Ty Kelly came to the plate Saturday night with two outs and the bases loaded in the 11th inning of a tie game. His first instinct was to bunt after he noticed how deep Atlanta third baseman Freddie Freeman was playing.

"Pretty much just made a snap decision to not bunt," Kelly said. "And I swung."

That snap decision produced the winning swing as Kelly drove in Tommy Joseph to cap a 4-3 win. Kelly has played sparingly this season but seems to have a knack for the big moment. His single to center was his fifth go-ahead hit of the year.

"Win the game," Kelly said when asked his approach in those situations. "I just try to do that as much as I can."

Joseph led off the inning with a single to shallow center. He moved to second on a single from Odubel Herrera, who had tied the game with a homer in the ninth. Herrera also singled in Cesar Hernandez in the eighth.

Cameron Rupp loaded the bases with a two-out walk. And then Kelly delivered. Hector Neris, who extended the game with two scoreless innings, earned the win. The Phillies have won seven of their last 10 as they seem to be finding their way after a miserable first half.

"Great win," manager Pete Mackanin said. "That was fun."

Herrera's big night came just three days after he was benched for not running out a dropped third strike Tuesday night. Mackanin yanked him from Tuesday's game and sat him Wednesday after meeting with him in his office. Herrera went 3 for 4 and is batting .337 since June 1 with a .951 OPS.

"It helps sometimes when they sit you down and you have to think about what you've done," Herrera said. "Hopefully I've learned my lesson and it won't happen again. I don't want to be benched or anything. I'm just expecting good things to happen."

The final nine weeks of the Phillies season will be about opportunities. Saturday night was Jesen Therrien's. The rookie righthander delivered. He logged a scoreless sixth inning in his major-league debut. Therrien allowed a leadoff double and then retired three straight batters. The final batter — Brandon Phillips — smoked a grounder off Therrien's foot. The pitcher recovered, grabbed the ball and skipped it to first for an out. Therrien survived.

"It was amazing," Therrien said. "Probably the best feeling I had ever. It was great."

The three trades the Phillies made this past week yielded returns that can not be judged for at least a few seasons. It will be years before decisions can be made on pitchers that are still in single A or on the 16-year-old international free agents the Phillies use those extra bonuses on.

But it is those opportunities the trades created that will have an immediate impact. Trading Pat Neshek to Colorado is what put Therrien in the bullpen. Moving Howie Kendrick to Washington allows Nick Williams to play every day. Sending Jeremy Hellickson to Baltimore inserted Jake Thompson or another young arm into the starting rotation.
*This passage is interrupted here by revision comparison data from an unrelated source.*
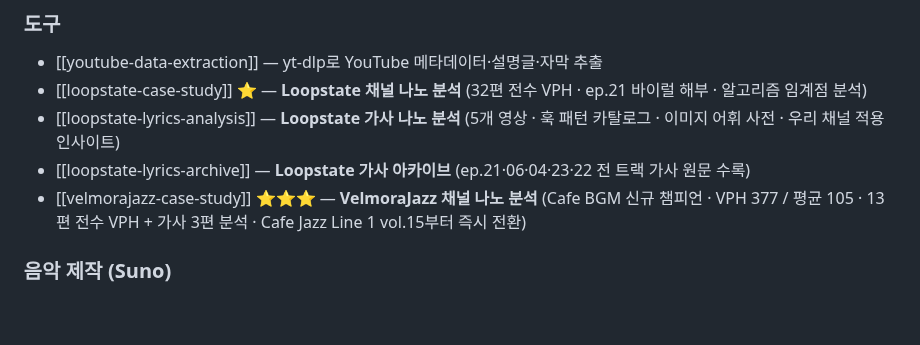
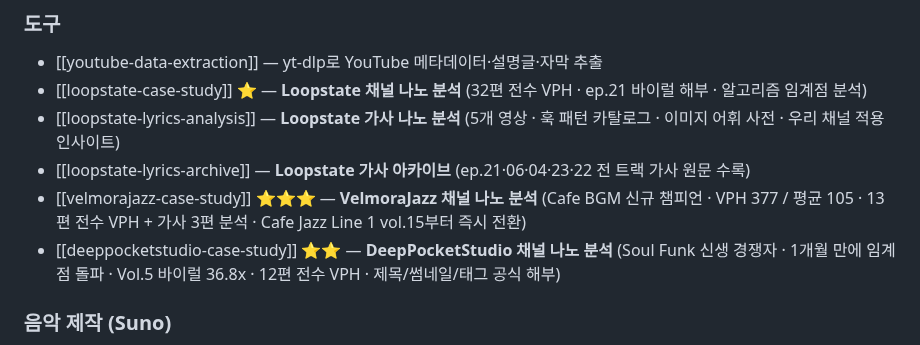
Before and after one commit to koreaemotion1004-cpu/playlist, a Markdown page: wiki/index.md, the part around the change. Drawn GitHub-style; blank space fills up the shorter version.

```diff
--- a/wiki/index.md
+++ b/wiki/index.md
@@ -72,6 +72,7 @@ AI가 매 세션마다 이 위키를 참조하여 일관된 품질의 아웃풋
 - [[loopstate-lyrics-analysis]] — **Loopstate 가사 나노 분석** (5개 영상 · 훅 패턴 카탈로그 · 이미지 어휘 사전 · 우리 채널 적용 인사이트)
 - [[loopstate-lyrics-archive]] — **Loopstate 가사 아카이브** (ep.21·06·04·23·22 전 트랙 가사 원문 수록)
 - [[velmorajazz-case-study]] ⭐⭐⭐ — **VelmoraJazz 채널 나노 분석** (Cafe BGM 신규 챔피언 · VPH 377 / 평균 105 · 13편 전수 VPH + 가사 3편 분석 · Cafe Jazz Line 1 vol.15부터 즉시 전환)
+- [[deeppocketstudio-case-study]] ⭐⭐ — **DeepPocketStudio 채널 나노 분석** (Soul Funk 신생 경쟁자 · 1개월 만에 임계점 돌파 · Vol.5 바이럴 36.8x · 12편 전수 VPH · 제목/썸네일/태그 공식 해부)
 
 ### 음악 제작 (Suno)
 - [[suno-core-dna]] — Core DNA 프롬프트 (고정 세계관)
```
Also changed, not shown: wiki/deeppocketstudio-case-study.md (added, +177 -0 lines).
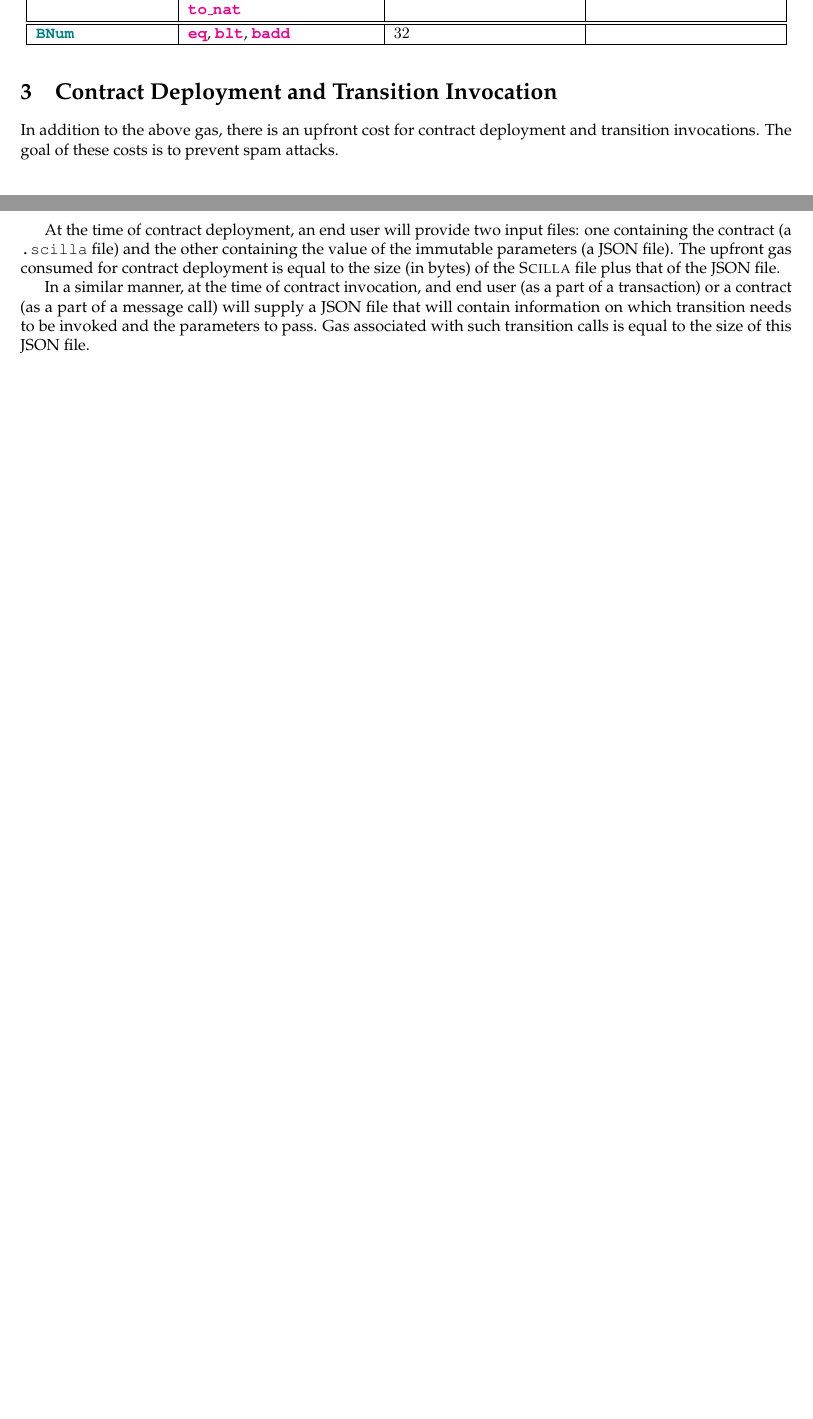
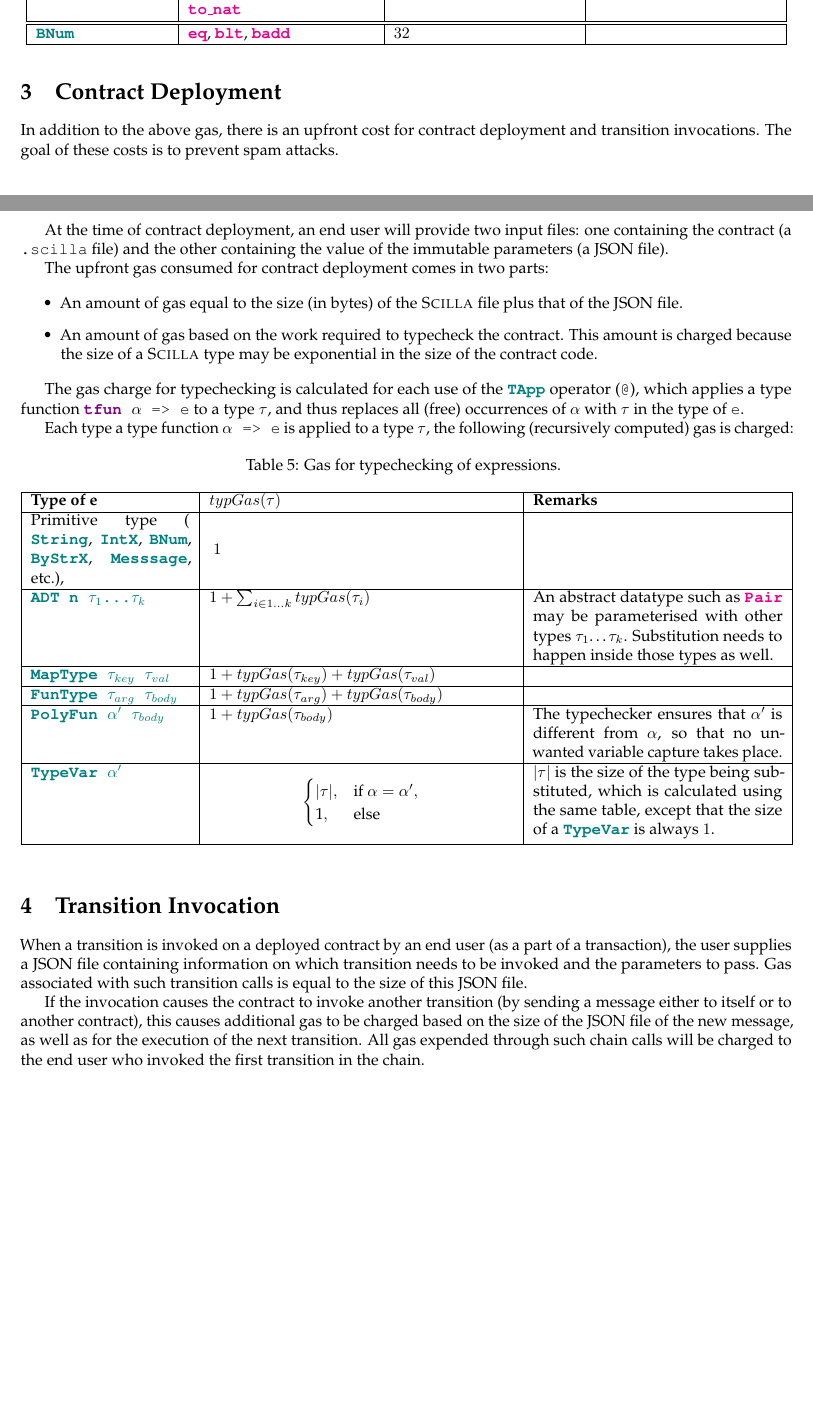
Before and after one commit to Zilliqa/scilla-docs, a LaTeX document (docs/texsources/gas-costs/gas-doc.tex): two parts of pages 4 and 5 of 5, joined at a grey line, cut so that both start at the same text, the shorter picture padded with empty space. Compiled offline with pdfLaTeX.

Commit message:
updates on gas accouting for typechecking

```diff
--- a/docs/texsources/gas-costs/gas-doc.tex
+++ b/docs/texsources/gas-costs/gas-doc.tex
@@ -423,22 +423,104 @@ are self-explanatory.
 		\textbf{\texttt{\textcolor{magenta}{badd}}} & $32$  & \\ \hline
 \end{tabularx}
 
-\section{Contract Deployment and Transition Invocation}
+\section{Contract Deployment}
 
 In addition to the above gas, there is an upfront cost for contract deployment and
 transition invocations. The goal of these costs is to prevent spam attacks.
 
 At the time of contract deployment, an end user will provide two input files:
 one containing the contract (a \texttt{.scilla} file) and the other containing
-the value of the immutable parameters (a JSON file). The upfront gas consumed
-for contract deployment is equal to the size (in bytes) of the \textsc{Scilla}
-file plus that of the JSON file.
+the value of the immutable parameters (a JSON file).
 
-In a similar manner, at the time of contract invocation, and end user (as a
-part of a transaction) or a contract (as a part of a message call)  will supply
-a JSON file that will contain information on which transition needs to be
-invoked and the parameters to pass. Gas associated with such transition calls
-is equal to the size of this JSON file.
+The upfront gas consumed for contract deployment comes in two parts:
+
+\begin{itemize}
+\item An amount of gas equal to the size (in bytes) of the
+  \textsc{Scilla} file plus that of the JSON file.
+\item An amount of gas based on the work required to typecheck the
+  contract. This amount is charged because the size of a
+  \textsc{Scilla} type may be exponential in the size of the contract
+  code.
+\end{itemize}
+
+The gas charge for typechecking is calculated for each use of the
+\textbf{\texttt{\textcolor{teal}{TApp}}} operator (\texttt{@}), which applies a
+type function \texttt{\textbf{\textcolor{violet}{tfun}} $\alpha$ => e}
+to a type $\tau$, and thus replaces all (free) occurrences of $\alpha$
+with $\tau$ in the type of \texttt{e}.
+
+Each type a type function \texttt{$\alpha$ => e} is applied to a type
+$\tau$, the following (recursively computed) gas is charged:
+
+\begin{table}[!hbt]
+	\caption{Gas for typechecking of expressions. \label{tab:typechecking} }
+\centering
+	\begin{tabular}{|p{3.5cm}|p{6.7cm}|p{5.5cm}|}
+	\hline
+	\textbf{Type of e}  & \textbf{$typGas(\tau)$} & \textbf{Remarks} \\ \hline
+  Primitive type (
+	\textbf{\texttt{\textcolor{teal}{String}}},
+  \textbf{\texttt{\textcolor{teal}{IntX}}},
+  \textbf{\texttt{\textcolor{teal}{BNum}}},
+  \textbf{\texttt{\textcolor{teal}{ByStrX}}},
+  \textbf{\texttt{\textcolor{teal}{Messsage}}},
+  etc.),
+  & \multirow{4}{5cm}{ $1$ } &
+  \\ \hline
+  \textbf{\texttt{\textcolor{teal}{ADT n $\tau_1$\dots $\tau_k$}}}
+  &
+  $ 1 + \sum_{i \in 1...k} typGas(\tau_{i}) $ &
+  An abstract datatype such as \textbf{\textcolor{magenta}{\texttt{Pair}}}
+  may be parameterised with other types $\tau_1$\dots $\tau_k$.
+  Substitution needs to happen inside those types as well.
+  \\ \hline
+  \textbf{\texttt{\textcolor{teal}{MapType~$\tau_{key}~\tau_{val}$}}}
+  &
+  $ 1 + typGas(\tau_{key}) + typGas(\tau_{val}) $
+  &
+  \\ \hline
+  \textbf{\texttt{\textcolor{teal}{FunType~$\tau_{arg}~\tau_{body}$}}}
+  &
+  $ 1 + typGas(\tau_{arg}) + typGas(\tau_{body}) $
+  &
+  \\ \hline
+	\textbf{\texttt{\textcolor{teal}{PolyFun~$\alpha'~\tau_{body}$}}}
+  &
+  $ 1 + typGas(\tau_{body})$
+  &
+  The typechecker ensures that $\alpha'$ is different from
+  $\alpha$, so that no unwanted variable capture takes place.
+  \\ \hline
+	\textbf{\texttt{\textcolor{teal}{TypeVar~$\alpha'$}}}
+  &
+  $$
+	  \begin{cases}
+      |\tau|, & \text{if } \alpha=\alpha', \\
+      $1$, & \text{else } \\
+    \end{cases}
+  $$
+    &
+  $|\tau|$ is the size of the type being substituted, which is
+    calculated using the same table, except that the size of a
+    \textbf{\texttt{\textcolor{teal}{TypeVar}}} is always $1$.
+  \\ \hline
+	\end{tabular}
+\end{table}
+
+\section{Transition Invocation}
+When a transition is invoked on a deployed contract by an end user (as
+a part of a transaction), the user supplies a JSON file containing
+information on which transition needs to be invoked and the parameters
+to pass. Gas associated with such transition calls is equal to the
+size of this JSON file.
+
+If the invocation causes the contract to invoke another transition (by
+sending a message either to itself or to another contract), this
+causes additional gas to be charged based on the size of the JSON file
+of the new message, as well as for the execution of the next
+transition. All gas expended through such chain calls will be charged
+to the end user who invoked the first transition in the chain.
+
 
 %\section{Importing Standard Libraries}
 
```
Also changed, not shown: docs/texsources/gas-costs/Makefile, docs/texsources/gas-costs/gas-doc.pdf (deleted).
There were more to the trade deadline moves than just low-level prospects.

Therrien, 24, has the stuff to be a legitimate bullpen threat. His fastball touched 93 mph on Saturday,
and he paired it with his slider. He used the slider to touch the outside corner and freeze Micah Johnson for his first major-league strikeout.

Johnson, peeved by the umpire's call, stood in the batter's box before slowly retreating to the dugout.

Therrien came in relief of Jerad Eickhoff, who allowed three runs in five innings on a night that he did not possess his best command. Eickhoff loaded the bases without an out in the fifth after issuing an intentional walk to Freddie Freeman. The pitcher's night could have derailed then, but Eickhoff retired three of the next four batters he faced. He ended his night with his third strikeout.

"It's been a test all year," Eickhoff said. "To be able to put things in line and make some pitches there at the end, that's the biggest thing. I'm learning from mistakes and that's what it's all about."

Luis Garcia retired four batters after Pedro Beato was injured in his first major-league game in more than three years. Neshek's departure may have created a roster opening for Therrien but it will also thrust Garcia into a more meaningful role. He has not allowed a run in 21 1/3 consecutive innings, the longest single-season streak by a Phillies reliever since Larry Andersen had a 32 2/3 inning streak. Garcia seems to be redefining himself.

Kelly roped his single into the left-center gap and rounded first as if he was headed for second. It was a natural reaction, he said. Kelly was soon mobbed by teammates. Andrew Knapp grabbed him as Joseph and Rupp sprinted in. The Phillies mobbed the night's hero in the infield and soon soaked him with a water cooler. Mackanin even gave Kelly a nickname: Ty-breaker.

"I had to use that," Mackanin said.

"As long as I keep doing it, I like it," Kelly said.